[[ Task data, beginning ]]
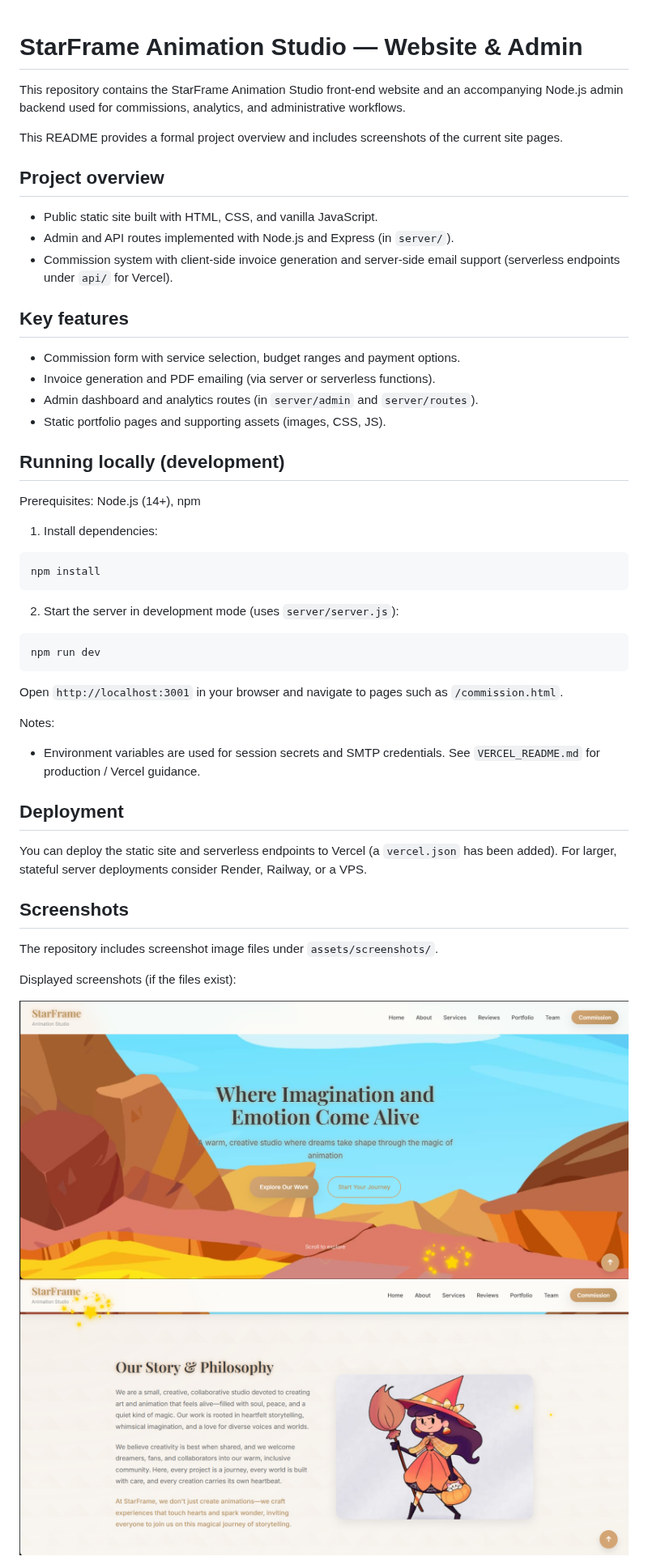
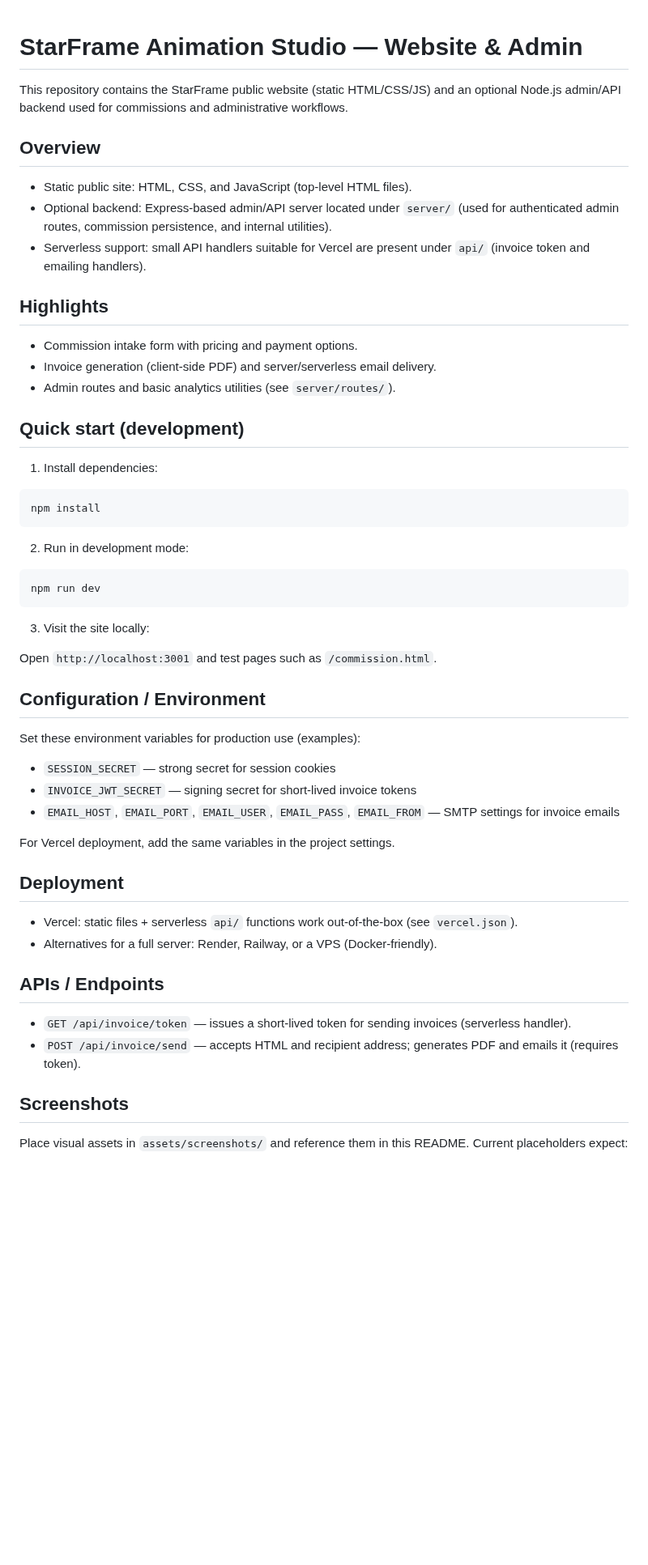
Before and after one commit to samarthrao34/starframe, a Markdown page: README.md, the part around one of its changes. Shown at 81% size. Drawn GitHub-style; blank space fills up the shorter version.

Commit message:
Replace README with concise commercial-focused documentation

````diff
--- a/README.md
+++ b/README.md
@@ -1,53 +1,59 @@
 # StarFrame Animation Studio — Website & Admin
 
-This repository contains the StarFrame Animation Studio front-end website and an accompanying Node.js admin backend used for commissions, analytics, and administrative workflows.
 
-This README provides a formal project overview and includes screenshots of the current site pages.
+This repository contains the StarFrame public website (static HTML/CSS/JS) and an optional Node.js admin/API backend used for commissions and administrative workflows.
 
-## Project overview
+Overview
+--------
+- Static public site: HTML, CSS, and JavaScript (top-level HTML files).
+- Optional backend: Express-based admin/API server located under `server/` (used for authenticated admin routes, commission persistence, and internal utilities).
+- Serverless support: small API handlers suitable for Vercel are present under `api/` (invoice token and emailing handlers).
 
-- Public static site built with HTML, CSS, and vanilla JavaScript.
-- Admin and API routes implemented with Node.js and Express (in `server/`).
-- Commission system with client-side invoice generation and server-side email support (serverless endpoints under `api/` for Vercel).
+Highlights
+----------
+- Commission intake form with pricing and payment options.
+- Invoice generation (client-side PDF) and server/serverless email delivery.
+- Admin routes and basic analytics utilities (see `server/routes/`).
 
-## Key features
-
-- Commission form with service selection, budget ranges and payment options.
-- Invoice generation and PDF emailing (via server or serverless functions).
-- Admin dashboard and analytics routes (in `server/admin` and `server/routes`).
-- Static portfolio pages and supporting assets (images, CSS, JS).
-
-## Running locally (development)
-
-Prerequisites: Node.js (14+), npm
-
+Quick start (development)
+-------------------------
 1. Install dependencies:
 
 ```powershell
 npm install
 ```
 
-2. Start the server in development mode (uses `server/server.js`):
+2. Run in development mode:
 
 ```powershell
 npm run dev
 ```
 
-Open `http://localhost:3001` in your browser and navigate to pages such as `/commission.html`.
+3. Visit the site locally:
 
-Notes:
-- Environment variables are used for session secrets and SMTP credentials. See `VERCEL_README.md` for production / Vercel guidance.
+Open `http://localhost:3001` and test pages such as `/commission.html`.
 
-## Deployment
+Configuration / Environment
+---------------------------
+Set these environment variables for production use (examples):
 
-You can deploy the static site and serverless endpoints to Vercel (a `vercel.json` has been added). For larger, stateful server deployments consider Render, Railway, or a VPS.
+- `SESSION_SECRET` — strong secret for session cookies
+- `INVOICE_JWT_SECRET` — signing secret for short-lived invoice tokens
+- `EMAIL_HOST`, `EMAIL_PORT`, `EMAIL_USER`, `EMAIL_PASS`, `EMAIL_FROM` — SMTP settings for invoice emails
 
-## Screenshots
+For Vercel deployment, add the same variables in the project settings.
 
-The repository includes screenshot image files under `assets/screenshots/`.
+Deployment
+----------
+- Vercel: static files + serverless `api/` functions work out-of-the-box (see `vercel.json`).
+- Alternatives for a full server: Render, Railway, or a VPS (Docker-friendly).
 
-Displayed screenshots (if the files exist):
+APIs / Endpoints
+----------------
+- `GET /api/invoice/token` — issues a short-lived token for sending invoices (serverless handler).
+- `POST /api/invoice/send` — accepts HTML and recipient address; generates PDF and emails it (requires token).
 
-![Homepage](assets/screenshots/homepage.png)
-![About section](assets/screenshots/about.png)
+Screenshots
+-----------
+Place visual assets in `assets/screenshots/` and reference them in this README. Current placeholders expect:
 
````
Also changed, not shown: other parts of README.md (+16 -14 lines).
[[ Task data, end ]]
> [Exercise aim]
Take from the material every line that holds "with".

> [Your solution]
Replace README with concise commercial-focused documentation
-- Public static site built with HTML, CSS, and vanilla JavaScript.
-- Admin and API routes implemented with Node.js and Express (in `server/`).
-- Commission system with client-side invoice generation and server-side email support (serverless endpoints under `api/` for Vercel).
+- Commission intake form with pricing and payment options.
-- Commission form with service selection, budget ranges and payment options.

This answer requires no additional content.